I listened to music, and asked musicians about artists who they thought were influential and truly experimental – pushing themselves to do things differently, and discover new expressions. I would then go to a performance where I knew the musician I wanted to speak to was playing, and ask for an interview. I have interviewed close to 80 musicians at this point, only 24 are in this book.
Editing was hard, because there was so much beauty and things of importance in each person’s story. One day I want to have the entire unedited interviews available to people.
I couldn’t have done any of this without the generosity of the musicians, who gave their time, and shared their innermost thoughts and feelings.
What do you hope people learn from your book?
Maybe most importantly, that there is no one way to follow your intent. People do it in different ways. The important thing is to persist and work at it. There will be hard times, but you will find support, often from unpredictable places.

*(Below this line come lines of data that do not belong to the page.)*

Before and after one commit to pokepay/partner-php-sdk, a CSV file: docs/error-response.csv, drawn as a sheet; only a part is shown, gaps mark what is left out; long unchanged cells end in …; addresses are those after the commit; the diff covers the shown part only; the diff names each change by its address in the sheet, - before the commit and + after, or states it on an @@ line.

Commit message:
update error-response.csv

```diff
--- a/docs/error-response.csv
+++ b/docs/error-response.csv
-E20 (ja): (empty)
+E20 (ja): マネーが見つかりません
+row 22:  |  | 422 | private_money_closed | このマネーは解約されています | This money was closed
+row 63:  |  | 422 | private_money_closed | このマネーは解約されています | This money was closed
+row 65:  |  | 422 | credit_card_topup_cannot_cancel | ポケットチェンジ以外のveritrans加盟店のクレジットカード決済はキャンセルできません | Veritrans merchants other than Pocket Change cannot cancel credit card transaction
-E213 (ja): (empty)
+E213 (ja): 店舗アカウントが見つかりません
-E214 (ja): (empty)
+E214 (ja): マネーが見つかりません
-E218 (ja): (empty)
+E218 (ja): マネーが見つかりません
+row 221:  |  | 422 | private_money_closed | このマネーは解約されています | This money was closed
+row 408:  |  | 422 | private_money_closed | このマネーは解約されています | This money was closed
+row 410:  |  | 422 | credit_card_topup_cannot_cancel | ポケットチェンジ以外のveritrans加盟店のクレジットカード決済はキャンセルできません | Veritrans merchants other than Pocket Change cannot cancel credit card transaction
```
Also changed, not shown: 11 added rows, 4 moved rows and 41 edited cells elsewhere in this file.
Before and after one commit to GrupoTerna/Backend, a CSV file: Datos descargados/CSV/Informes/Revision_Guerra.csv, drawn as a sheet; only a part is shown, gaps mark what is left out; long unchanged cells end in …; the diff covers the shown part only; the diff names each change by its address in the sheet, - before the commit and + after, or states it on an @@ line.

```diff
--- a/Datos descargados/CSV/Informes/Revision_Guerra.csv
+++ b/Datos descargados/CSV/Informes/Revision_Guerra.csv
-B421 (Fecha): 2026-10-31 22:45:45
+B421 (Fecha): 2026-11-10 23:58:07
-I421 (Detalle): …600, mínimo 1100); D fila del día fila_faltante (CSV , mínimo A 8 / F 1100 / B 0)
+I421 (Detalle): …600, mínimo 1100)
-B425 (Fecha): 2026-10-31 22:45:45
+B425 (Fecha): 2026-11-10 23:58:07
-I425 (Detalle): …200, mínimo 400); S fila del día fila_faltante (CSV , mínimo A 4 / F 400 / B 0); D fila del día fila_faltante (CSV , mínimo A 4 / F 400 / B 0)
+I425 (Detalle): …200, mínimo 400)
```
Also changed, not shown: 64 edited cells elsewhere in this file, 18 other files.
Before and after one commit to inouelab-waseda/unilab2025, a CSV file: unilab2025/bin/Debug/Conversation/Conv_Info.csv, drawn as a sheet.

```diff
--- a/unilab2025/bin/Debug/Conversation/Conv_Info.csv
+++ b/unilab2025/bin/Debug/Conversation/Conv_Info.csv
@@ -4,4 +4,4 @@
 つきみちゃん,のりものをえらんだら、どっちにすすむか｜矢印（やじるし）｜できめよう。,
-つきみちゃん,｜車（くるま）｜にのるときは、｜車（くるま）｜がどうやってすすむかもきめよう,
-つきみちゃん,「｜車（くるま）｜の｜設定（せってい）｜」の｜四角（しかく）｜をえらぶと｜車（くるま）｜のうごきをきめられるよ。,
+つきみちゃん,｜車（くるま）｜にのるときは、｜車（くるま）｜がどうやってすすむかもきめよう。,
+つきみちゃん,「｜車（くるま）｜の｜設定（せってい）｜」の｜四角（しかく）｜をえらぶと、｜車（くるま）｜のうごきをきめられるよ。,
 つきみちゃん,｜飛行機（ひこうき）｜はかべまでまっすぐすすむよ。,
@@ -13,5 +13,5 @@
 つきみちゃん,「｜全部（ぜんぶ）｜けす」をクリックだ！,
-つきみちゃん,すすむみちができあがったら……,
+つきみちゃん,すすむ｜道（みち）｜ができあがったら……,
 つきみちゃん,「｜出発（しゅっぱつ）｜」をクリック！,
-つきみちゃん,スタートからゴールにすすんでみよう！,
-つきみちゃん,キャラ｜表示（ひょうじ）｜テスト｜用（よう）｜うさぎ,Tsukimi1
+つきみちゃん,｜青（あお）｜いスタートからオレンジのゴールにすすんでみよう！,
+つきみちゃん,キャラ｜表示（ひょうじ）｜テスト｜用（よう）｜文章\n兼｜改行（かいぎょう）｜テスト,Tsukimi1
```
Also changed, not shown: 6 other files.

The other thing – to balance focus and openness in whatever you do. That dialectic between the two is needed to develop and realize creative expression, and the self over time.
How has your yoga practice supported your work as a writer?
My yoga is essential to my life; it gives me the time to move and breath. That process creates channels for movement within me. Sometimes things leave me, sometimes they resolve themselves, other times new ideas find themselves. This process creates a cleansing and coherence, which I take with me when i walk out of that room. What’s been a blessing, and perhaps underlies the process that goes on in the room, is the love that the people at the LES studio give us – Tricia, the other teachers, Nick at the front desk, and other yogis. They sustain me without knowing what they are doing sometimes.
You can read more about Radhika and the book, as well as watch a video and see audio excerpts at RadhikaPhilip.com